AWS News Blog

Category: AWS CloudTrail

Week in Review – February 13, 2023

AWS announced 32 capabilities since we published the last Week in Review blog post a week ago. I also read a couple of other news and blog posts. Here is my summary. The VPC section of the AWS Management Console now allows you to visualize your VPC resources, such as the relationships between a VPC […]

New – AWS CloudTrail Lake Supports Ingesting Activity Events From Non-AWS Sources

In November 2013, we announced AWS CloudTrail to track user activity and API usage. AWS CloudTrail enables auditing, security monitoring, and operational troubleshooting. CloudTrail records user activity and API calls across AWS services as events. CloudTrail events help you answer the questions of “who did what, where, and when?”. Recently we have improved the ability […]

AWS Week in Review – August 1, 2022

AWS re:Inforce returned to Boston last week, kicking off with a keynote from Amazon Chief Security Officer Steve Schmidt and AWS Chief Information Security officer C.J. Moses: Be sure to take some time to watch this video and the other leadership sessions, and to use what you learn to take some proactive steps to improve […]

Announcing CloudTrail Insights: Identify and Respond to Unusual API Activity

Building software in the cloud makes it easy to instrument systems for logging from the very beginning. With tools like AWS CloudTrail, tracking actions taken on AWS accounts and services is straightforward, providing ways to find the event that caused a given change. But not all log entries are useful.
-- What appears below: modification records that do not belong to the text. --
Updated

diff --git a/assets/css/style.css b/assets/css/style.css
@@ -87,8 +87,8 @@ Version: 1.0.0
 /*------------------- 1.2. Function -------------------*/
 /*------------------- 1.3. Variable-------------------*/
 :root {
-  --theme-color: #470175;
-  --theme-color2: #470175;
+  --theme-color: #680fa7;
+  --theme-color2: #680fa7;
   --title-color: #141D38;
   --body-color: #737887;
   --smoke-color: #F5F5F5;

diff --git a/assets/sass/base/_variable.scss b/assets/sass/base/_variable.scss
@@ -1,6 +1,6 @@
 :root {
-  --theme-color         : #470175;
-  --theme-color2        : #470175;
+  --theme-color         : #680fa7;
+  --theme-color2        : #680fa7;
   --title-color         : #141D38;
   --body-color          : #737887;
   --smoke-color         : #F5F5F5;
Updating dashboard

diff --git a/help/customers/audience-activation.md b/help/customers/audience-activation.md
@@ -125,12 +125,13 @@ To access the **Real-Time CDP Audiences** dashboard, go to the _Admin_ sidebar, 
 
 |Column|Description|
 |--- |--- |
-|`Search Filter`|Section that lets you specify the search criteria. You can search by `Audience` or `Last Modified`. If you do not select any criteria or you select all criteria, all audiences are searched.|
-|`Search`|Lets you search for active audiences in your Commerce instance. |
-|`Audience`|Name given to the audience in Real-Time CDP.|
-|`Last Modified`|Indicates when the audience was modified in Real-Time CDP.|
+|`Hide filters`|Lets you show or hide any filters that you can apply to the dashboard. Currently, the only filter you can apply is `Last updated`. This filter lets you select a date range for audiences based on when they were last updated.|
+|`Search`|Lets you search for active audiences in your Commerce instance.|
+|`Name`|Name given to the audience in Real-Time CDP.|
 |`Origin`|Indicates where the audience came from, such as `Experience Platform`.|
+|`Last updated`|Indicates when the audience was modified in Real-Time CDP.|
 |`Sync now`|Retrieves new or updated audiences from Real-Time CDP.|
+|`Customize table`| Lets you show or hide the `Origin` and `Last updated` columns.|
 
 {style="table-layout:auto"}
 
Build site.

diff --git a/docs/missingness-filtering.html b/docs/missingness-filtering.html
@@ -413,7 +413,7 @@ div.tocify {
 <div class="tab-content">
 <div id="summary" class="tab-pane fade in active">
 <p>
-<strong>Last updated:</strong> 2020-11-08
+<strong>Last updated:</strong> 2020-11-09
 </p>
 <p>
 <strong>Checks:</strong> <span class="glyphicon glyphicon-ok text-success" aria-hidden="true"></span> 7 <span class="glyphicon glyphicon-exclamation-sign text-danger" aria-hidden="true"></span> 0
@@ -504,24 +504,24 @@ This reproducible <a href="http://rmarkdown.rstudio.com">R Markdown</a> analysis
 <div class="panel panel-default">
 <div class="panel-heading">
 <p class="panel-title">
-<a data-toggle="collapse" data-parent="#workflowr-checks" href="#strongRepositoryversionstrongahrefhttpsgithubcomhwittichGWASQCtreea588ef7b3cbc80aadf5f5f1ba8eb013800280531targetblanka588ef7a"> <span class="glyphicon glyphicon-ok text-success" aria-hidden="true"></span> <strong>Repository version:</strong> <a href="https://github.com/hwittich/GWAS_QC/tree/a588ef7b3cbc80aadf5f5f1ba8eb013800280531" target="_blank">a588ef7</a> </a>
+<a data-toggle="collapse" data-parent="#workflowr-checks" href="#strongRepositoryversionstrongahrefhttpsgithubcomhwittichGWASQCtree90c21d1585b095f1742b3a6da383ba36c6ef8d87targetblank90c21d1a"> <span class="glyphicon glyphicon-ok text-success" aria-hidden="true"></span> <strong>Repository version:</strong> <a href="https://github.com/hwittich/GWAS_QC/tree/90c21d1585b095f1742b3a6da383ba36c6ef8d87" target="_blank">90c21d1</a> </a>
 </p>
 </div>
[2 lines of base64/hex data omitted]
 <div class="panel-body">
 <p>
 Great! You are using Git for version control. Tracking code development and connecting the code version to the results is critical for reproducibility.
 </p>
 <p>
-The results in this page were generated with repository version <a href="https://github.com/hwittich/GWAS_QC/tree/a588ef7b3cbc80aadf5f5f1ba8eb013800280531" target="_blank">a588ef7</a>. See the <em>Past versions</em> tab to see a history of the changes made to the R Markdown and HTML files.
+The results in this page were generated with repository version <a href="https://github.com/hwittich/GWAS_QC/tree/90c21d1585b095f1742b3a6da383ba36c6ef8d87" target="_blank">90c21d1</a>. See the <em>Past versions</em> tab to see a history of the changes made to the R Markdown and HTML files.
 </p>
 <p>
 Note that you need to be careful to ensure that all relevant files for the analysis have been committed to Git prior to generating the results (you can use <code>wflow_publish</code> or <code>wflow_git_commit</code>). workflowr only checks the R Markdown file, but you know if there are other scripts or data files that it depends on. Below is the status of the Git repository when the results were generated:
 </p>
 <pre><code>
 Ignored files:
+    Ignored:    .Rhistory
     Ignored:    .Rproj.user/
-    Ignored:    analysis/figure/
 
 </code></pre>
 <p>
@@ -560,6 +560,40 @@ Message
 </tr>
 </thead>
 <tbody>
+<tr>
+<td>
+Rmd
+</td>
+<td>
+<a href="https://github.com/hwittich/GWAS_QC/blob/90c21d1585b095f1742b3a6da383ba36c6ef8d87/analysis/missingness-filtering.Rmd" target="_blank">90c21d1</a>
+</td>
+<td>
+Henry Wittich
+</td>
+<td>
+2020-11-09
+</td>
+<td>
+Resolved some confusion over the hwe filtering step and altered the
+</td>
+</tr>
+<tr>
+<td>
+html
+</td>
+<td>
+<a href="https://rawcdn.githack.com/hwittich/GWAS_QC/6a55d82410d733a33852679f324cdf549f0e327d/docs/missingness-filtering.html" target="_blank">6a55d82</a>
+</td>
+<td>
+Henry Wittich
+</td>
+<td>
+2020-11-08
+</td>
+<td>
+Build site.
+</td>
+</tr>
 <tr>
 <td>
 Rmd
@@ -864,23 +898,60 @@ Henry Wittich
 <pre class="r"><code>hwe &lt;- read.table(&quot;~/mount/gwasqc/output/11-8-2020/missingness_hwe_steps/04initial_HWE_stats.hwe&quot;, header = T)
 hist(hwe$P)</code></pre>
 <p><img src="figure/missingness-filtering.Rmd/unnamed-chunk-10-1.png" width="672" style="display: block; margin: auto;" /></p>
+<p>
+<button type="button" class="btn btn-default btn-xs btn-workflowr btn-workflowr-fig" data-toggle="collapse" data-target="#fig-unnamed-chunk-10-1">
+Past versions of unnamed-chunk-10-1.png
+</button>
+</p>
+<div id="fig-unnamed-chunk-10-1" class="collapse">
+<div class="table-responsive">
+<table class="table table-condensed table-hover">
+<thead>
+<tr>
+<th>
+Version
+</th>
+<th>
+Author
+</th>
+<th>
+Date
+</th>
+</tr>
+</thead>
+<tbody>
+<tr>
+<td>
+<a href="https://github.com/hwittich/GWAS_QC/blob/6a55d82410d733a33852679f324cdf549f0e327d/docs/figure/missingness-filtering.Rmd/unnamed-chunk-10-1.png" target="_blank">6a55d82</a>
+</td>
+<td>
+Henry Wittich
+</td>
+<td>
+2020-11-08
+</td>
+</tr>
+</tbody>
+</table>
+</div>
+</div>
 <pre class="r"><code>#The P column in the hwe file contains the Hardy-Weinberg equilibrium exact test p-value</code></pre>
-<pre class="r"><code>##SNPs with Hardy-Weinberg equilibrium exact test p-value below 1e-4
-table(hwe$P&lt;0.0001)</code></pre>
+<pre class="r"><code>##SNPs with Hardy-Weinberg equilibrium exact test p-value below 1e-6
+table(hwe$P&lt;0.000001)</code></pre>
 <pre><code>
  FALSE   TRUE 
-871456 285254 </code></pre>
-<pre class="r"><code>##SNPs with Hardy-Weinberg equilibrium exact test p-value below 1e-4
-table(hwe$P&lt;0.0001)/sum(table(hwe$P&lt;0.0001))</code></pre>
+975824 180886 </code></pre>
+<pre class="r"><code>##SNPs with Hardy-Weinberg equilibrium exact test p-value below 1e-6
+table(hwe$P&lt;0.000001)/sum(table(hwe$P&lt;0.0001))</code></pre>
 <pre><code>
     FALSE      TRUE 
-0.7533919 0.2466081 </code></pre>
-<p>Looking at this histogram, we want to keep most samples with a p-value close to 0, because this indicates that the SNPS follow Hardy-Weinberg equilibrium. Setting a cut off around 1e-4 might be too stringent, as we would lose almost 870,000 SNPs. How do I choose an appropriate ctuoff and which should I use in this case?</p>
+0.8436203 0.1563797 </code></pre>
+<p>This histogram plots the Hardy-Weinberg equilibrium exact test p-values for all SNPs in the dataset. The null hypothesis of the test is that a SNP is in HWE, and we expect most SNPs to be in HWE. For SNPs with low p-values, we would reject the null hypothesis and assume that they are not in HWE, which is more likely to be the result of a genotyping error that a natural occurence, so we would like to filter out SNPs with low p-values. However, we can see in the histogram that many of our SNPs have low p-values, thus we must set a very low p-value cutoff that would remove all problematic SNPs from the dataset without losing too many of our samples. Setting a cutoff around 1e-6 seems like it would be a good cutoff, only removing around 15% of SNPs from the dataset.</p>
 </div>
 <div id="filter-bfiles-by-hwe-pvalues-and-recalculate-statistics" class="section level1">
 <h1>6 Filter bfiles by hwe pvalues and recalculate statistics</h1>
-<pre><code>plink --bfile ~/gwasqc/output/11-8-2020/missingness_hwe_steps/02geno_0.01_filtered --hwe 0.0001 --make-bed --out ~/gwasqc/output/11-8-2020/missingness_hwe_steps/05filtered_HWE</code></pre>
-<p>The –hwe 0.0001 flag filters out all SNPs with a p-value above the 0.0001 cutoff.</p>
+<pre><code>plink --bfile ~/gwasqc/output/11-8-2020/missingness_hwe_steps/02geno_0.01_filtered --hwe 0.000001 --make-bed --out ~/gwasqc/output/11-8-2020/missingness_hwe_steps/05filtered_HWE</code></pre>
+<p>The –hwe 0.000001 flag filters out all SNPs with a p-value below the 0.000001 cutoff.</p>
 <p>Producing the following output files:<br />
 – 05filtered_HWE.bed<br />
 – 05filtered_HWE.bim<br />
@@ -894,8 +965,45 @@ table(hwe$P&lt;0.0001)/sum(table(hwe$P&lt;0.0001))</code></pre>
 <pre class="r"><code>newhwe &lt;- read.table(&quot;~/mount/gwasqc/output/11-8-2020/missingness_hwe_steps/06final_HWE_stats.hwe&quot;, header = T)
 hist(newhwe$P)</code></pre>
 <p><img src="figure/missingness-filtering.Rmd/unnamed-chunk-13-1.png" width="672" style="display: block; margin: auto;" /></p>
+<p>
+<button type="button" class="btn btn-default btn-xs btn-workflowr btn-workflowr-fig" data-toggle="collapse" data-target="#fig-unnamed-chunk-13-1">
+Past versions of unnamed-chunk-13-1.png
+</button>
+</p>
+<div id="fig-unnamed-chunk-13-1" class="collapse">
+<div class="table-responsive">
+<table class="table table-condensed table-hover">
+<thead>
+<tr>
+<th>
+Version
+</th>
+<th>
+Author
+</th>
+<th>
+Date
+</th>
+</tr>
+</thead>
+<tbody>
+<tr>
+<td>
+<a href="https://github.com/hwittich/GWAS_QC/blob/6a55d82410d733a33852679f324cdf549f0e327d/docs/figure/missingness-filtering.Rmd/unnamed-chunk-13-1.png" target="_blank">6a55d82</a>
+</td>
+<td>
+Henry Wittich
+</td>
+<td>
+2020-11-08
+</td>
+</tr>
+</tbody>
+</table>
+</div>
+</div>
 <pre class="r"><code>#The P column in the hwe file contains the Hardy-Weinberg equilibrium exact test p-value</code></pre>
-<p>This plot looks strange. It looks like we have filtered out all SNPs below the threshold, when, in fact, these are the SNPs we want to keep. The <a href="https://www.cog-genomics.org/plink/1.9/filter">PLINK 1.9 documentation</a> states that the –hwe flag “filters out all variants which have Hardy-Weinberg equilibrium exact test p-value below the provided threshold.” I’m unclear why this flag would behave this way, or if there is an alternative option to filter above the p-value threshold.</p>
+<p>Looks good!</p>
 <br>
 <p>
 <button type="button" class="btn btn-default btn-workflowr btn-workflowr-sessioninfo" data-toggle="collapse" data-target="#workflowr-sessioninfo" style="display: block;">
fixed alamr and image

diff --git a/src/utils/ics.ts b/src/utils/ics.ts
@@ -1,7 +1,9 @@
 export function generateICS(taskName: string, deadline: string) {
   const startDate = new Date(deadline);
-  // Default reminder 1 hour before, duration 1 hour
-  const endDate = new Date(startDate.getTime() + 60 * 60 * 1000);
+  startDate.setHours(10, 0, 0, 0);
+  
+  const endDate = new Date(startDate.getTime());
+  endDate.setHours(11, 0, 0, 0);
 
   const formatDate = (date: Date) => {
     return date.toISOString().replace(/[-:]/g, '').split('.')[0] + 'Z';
When things are running smoothly, […]

CloudTrail Update – Capture and Process Amazon S3 Object-Level API Activity

I would like to show you how several different AWS services can be used together to address a challenge faced by many of our customers. Along the way I will introduce you to a new AWS CloudTrail feature that launches today and show you how you can use it in conjunction with CloudWatch Events. The […]

New CloudWatch Events – Track and Respond to Changes to Your AWS Resources

When you pull the curtain back on an AWS-powered application, you’ll find that a lot is happening behind the scenes. EC2 instances are launched and terminated by Auto Scaling policies in response to changes in system load, Amazon DynamoDB tables, Amazon SNS topics and Amazon SQS queues are created and deleted, and attributes of existing […]